It wasn’t until I had people close to me start having babies that I became witness to the way that our society deems appropriate in regards to an infant’s sleep habits. It is like nails on a chalk board to me when I see someone place a child down for bed in their new crib in their picture perfect nursery and then walk away, leaving the baby all alone crying in the dark room. Nails on a chalkboard.

The infant is left alone in a dark room to FIGURE IT OUT. The newborn baby is supposed to figure sleep out. How the hell do you expect for an infant to figure out sleep when he or she has spent the last 40 weeks in the mother’s belly? The mother has guided every life decision the infant has made directly or indirectly. Breathing, eating, and even moving have been influenced by the mother’s movement patterns.

Humans are born the most neurologically immature primate of all– 25% of brain volume. That means that we have to develop our brain biologically. Research has shown that an infant laying in close proximity to the mother mimics breathing and heart rate patterns of the mother. Physiological responses and natural reflexes are being programmed while the mother and infant sleep next to each other, touching each other, smelling each other, and moving in response to the other’s movement.
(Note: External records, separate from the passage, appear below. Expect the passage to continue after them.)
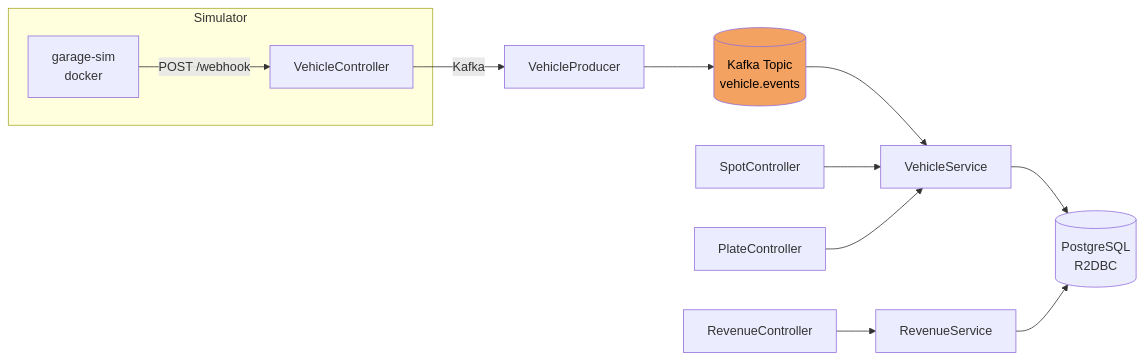
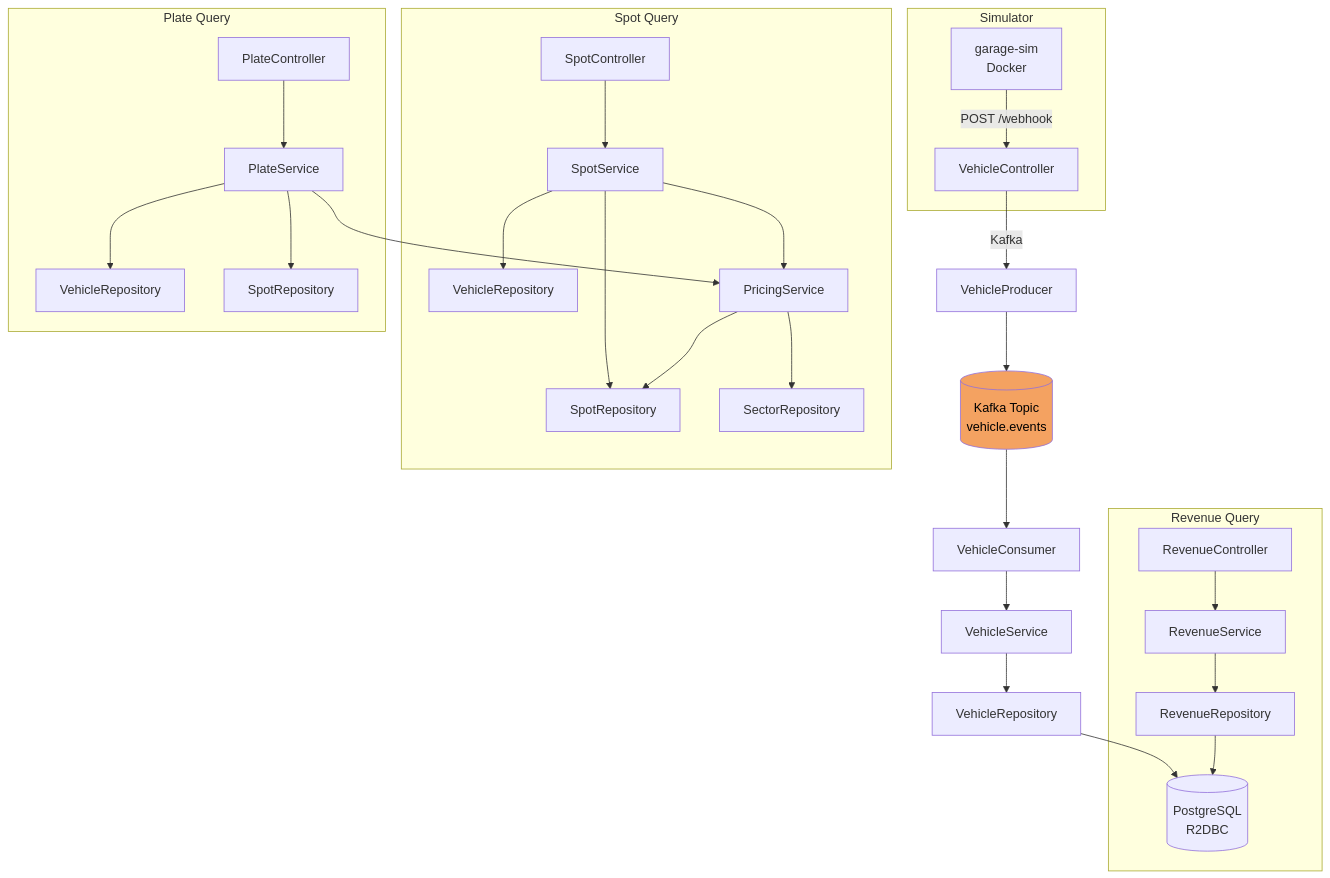
Before and after one commit to madrijkaard/auto-park-system: the diagram in README.md, drawn with Mermaid.

````diff
--- a/README.md
+++ b/README.md
@@ -57,17 +57,38 @@
 ```mermaid
-flowchart LR
+flowchart TD
+    %% --- VEHICLE INGESTION ---
     subgraph Simulator
-        A[garage-sim<br/>docker] --POST /webhook--> VC[VehicleController]
+        A[garage-sim
+Docker] -- POST /webhook --> VC[VehicleController]
     end
 
-    VC --Kafka--> KP[VehicleProducer]
-    KP --> K[(Kafka Topic<br/>vehicle.events)]
-    K --> VS[VehicleService]
-    VS --> DB[(PostgreSQL<br/>R2DBC)]
+    VC -- Kafka --> VP[VehicleProducer] --> KT[(Kafka Topic
+vehicle.events)]
+    KT --> VCON[VehicleConsumer] --> VS[VehicleService] --> VR[VehicleRepository] --> DB[(PostgreSQL
+R2DBC)]
 
-    SC[SpotController] --> VS
-    PC[PlateController] --> VS
-    RC[RevenueController] --> RS[RevenueService] --> DB
+    %% --- SPOT STATUS QUERY ---
+    subgraph Spot Query
+        SC[SpotController] --> SS[SpotService]
+        SS --> SR[SpotRepository]
+        SS --> VR2[VehicleRepository]
+        SS --> PR[PricingService]
+        PR --> SecR[SectorRepository]
+        PR --> SR
+    end
 
-    style K fill:#F4A261,color:#000
+    %% --- PLATE STATUS QUERY ---
+    subgraph Plate Query
+        PC[PlateController] --> PS[PlateService]
+        PS --> VR3[VehicleRepository]
+        PS --> SR2[SpotRepository]
+        PS --> PR
+    end
+
+    %% --- REVENUE REPORT ---
+    subgraph Revenue Query
+        RC[RevenueController] --> RVS[RevenueService] --> RevR[RevenueRepository] --> DB
+    end
+
+    style KT fill:#F4A261,color:#000
 ```
````
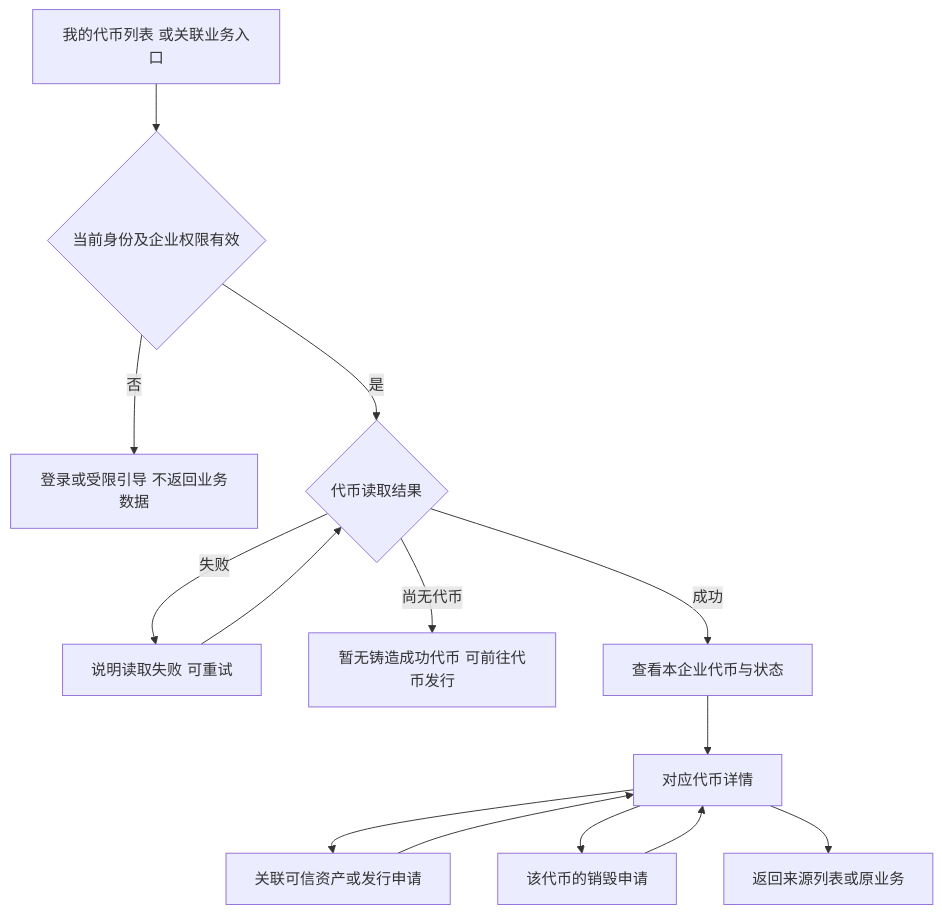
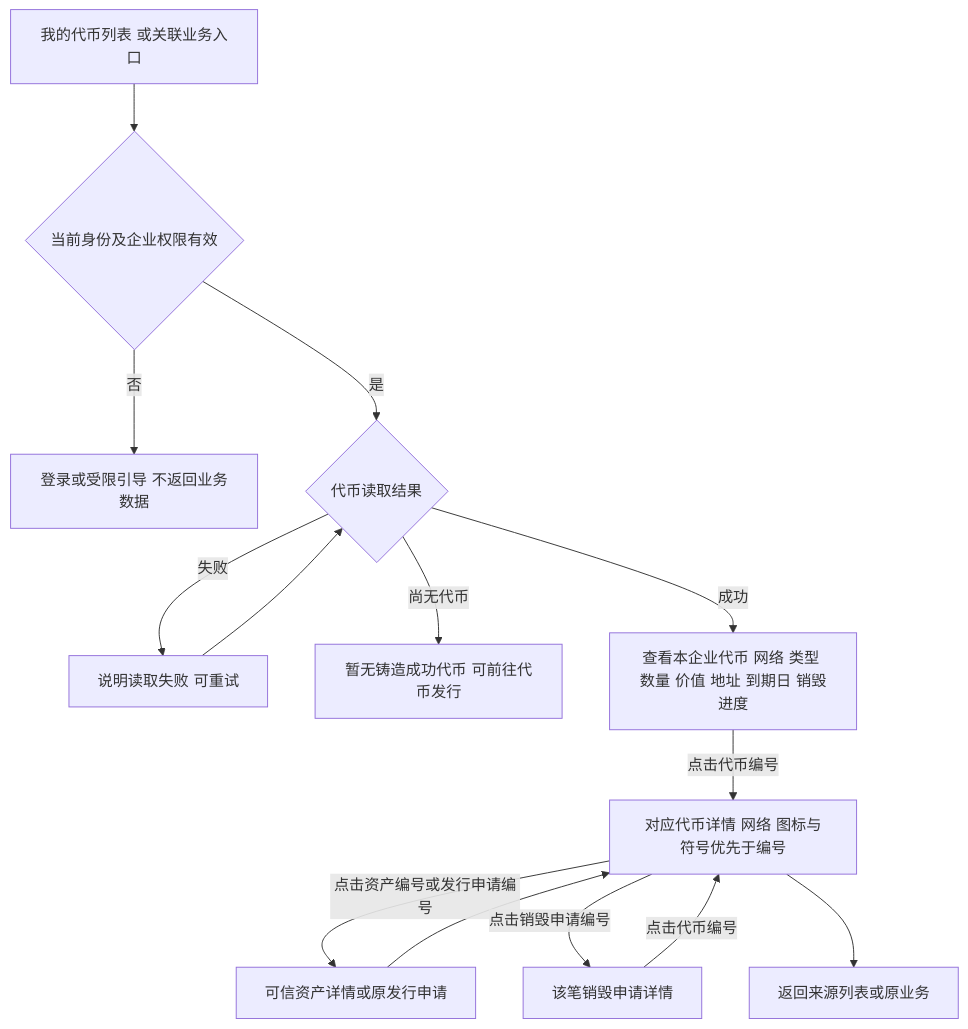
Before and after one commit to wxblockchain/Chain-Financing: the first of 4 diagrams in token-issuance-platform/PRD/面客端/M4a-我的代币与销毁申请/02-我的代币与销毁申请-流程图与状态机.md, drawn with Mermaid. The commit also changed other lines of this file and 4 other files, not shown here.

````diff
--- a/token-issuance-platform/PRD/面客端/M4a-我的代币与销毁申请/02-我的代币与销毁申请-流程图与状态机.md
+++ b/token-issuance-platform/PRD/面客端/M4a-我的代币与销毁申请/02-我的代币与销毁申请-流程图与状态机.md
@@ -17,16 +17,16 @@
 ```mermaid
 flowchart TD
     A[我的代币列表 或关联业务入口] --> B{当前身份及企业权限有效}
     B -->|否| C[登录或受限引导 不返回业务数据]
     B -->|是| D{代币读取结果}
     D -->|失败| E[说明读取失败 可重试]
     E --> D
     D -->|尚无代币| F[暂无铸造成功代币 可前往代币发行]
-    D -->|成功| G[查看本企业代币与状态]
-    G --> H[对应代币详情]
-    H --> I[关联可信资产或发行申请]
+    D -->|成功| G[查看本企业代币 网络 类型 数量 价值 地址 到期日 销毁进度]
+    G -->|点击代币编号| H[对应代币详情 网络 图标与符号优先于编号]
+    H -->|点击资产编号或发行申请编号| I[可信资产详情或原发行申请]
     I --> H
-    H --> J[该代币的销毁申请]
-    J --> H
+    H -->|点击销毁申请编号| J[该笔销毁申请详情]
+    J -->|点击代币编号| H
     H --> K[返回来源列表或原业务]
 ```
````
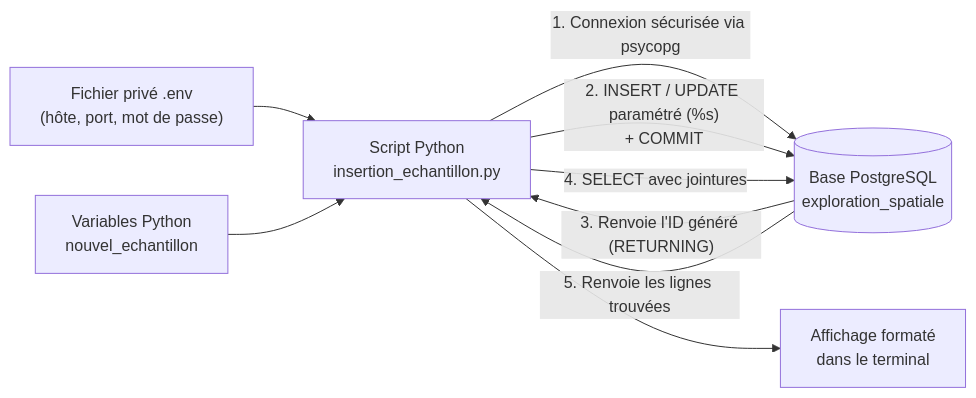
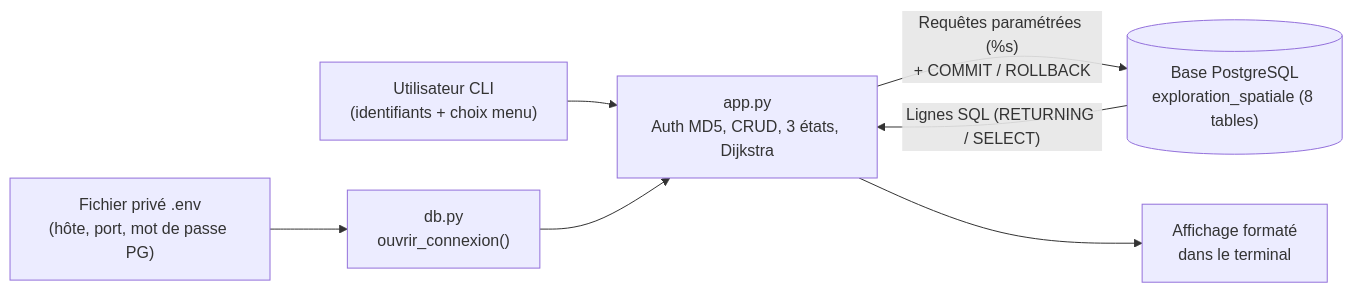
The diagram in docs/role-script-python.md (GuillaumeWnt/devoirBDD), drawn with Mermaid before and after one commit. The commit also changed other lines of this file and 14 other files, not shown here.

First line of the commit message:
feat(bdd,cli,docs): etendre le schema a 8 tables avec profils md5 graphe orbital et cli complet

````diff
--- a/docs/role-script-python.md
+++ b/docs/role-script-python.md
@@ -33,11 +36,9 @@
 ```mermaid
 flowchart LR
-    ENV["Fichier privé .env<br/>(hôte, port, mot de passe)"] --> PY["Script Python<br/>insertion_echantillon.py"]
-    DATA["Variables Python<br/>nouvel_echantillon"] --> PY
-    PY -->|"1. Connexion sécurisée via psycopg"| PG[("Base PostgreSQL<br/>exploration_spatiale")]
-    PY -->|"2. INSERT / UPDATE paramétré (%s)<br/>+ COMMIT"| PG
-    PG -->|"3. Renvoie l'ID généré (RETURNING)"| PY
-    PY -->|"4. SELECT avec jointures"| PG
-    PG -->|"5. Renvoie les lignes trouvées"| PY
-    PY --> TERM["Affichage formaté<br/>dans le terminal"]
+    ENV["Fichier privé .env<br/>(hôte, port, mot de passe PG)"] --> DB["db.py<br/>ouvrir_connexion()"]
+    USER["Utilisateur CLI<br/>(identifiants + choix menu)"] --> APP["app.py<br/>Auth MD5, CRUD, 3 états, Dijkstra"]
+    DB --> APP
+    APP -->|"Requêtes paramétrées (%s)<br/>+ COMMIT / ROLLBACK"| PG[("Base PostgreSQL<br/>exploration_spatiale (8 tables)")]
+    PG -->|"Lignes SQL (RETURNING / SELECT)"| APP
+    APP --> TERM["Affichage formaté<br/>dans le terminal"]
 ```
````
Cosleeping benefits:

  • Encourages and makes breastfeeding easier.
  • Nearly doubles the amount of breastfeeding sessions.
  • Sleep-sharing pair usually sleeps in harmony.
  • Babies sleep better.
  • Mothers sleep better.
  • Babies thrive as in reaching full potential.
  • Reduces risks of SIDS.
  • Promotes a deeper connection between baby and parents.

Consider breaking the societal norms when it comes to family bedtime habits. Though it may seem odd relative to many families in 2012, it’s fully normal in the context of our past. Furthermore, the benefits of cosleeping aren’t to be ignored.

 

Workout 

Warm Up

2 Rounds:
400m jog
15 squats with a 10 second pause at the bottom
5 turkish get ups (light weight, R)
5 turkish get ups (light weight, L)
 
Advanced 
4 Rounds, Rest as needed:
10 KB (35#) snatches (right)
10 KB snatches (left)
50 squats
 
Intermediate 
4 Rounds, Rest as needed:
10 KB (26#) snatches (right)
10 KB snatches (left)
50 squats
 
Beginner 
4 Rounds, Rest as needed:
10 KB (18#) snatches (right)
10 KB snatches (left)
50 squats
 
Modifications 
Weight is up to you, but programmed for medium intensity.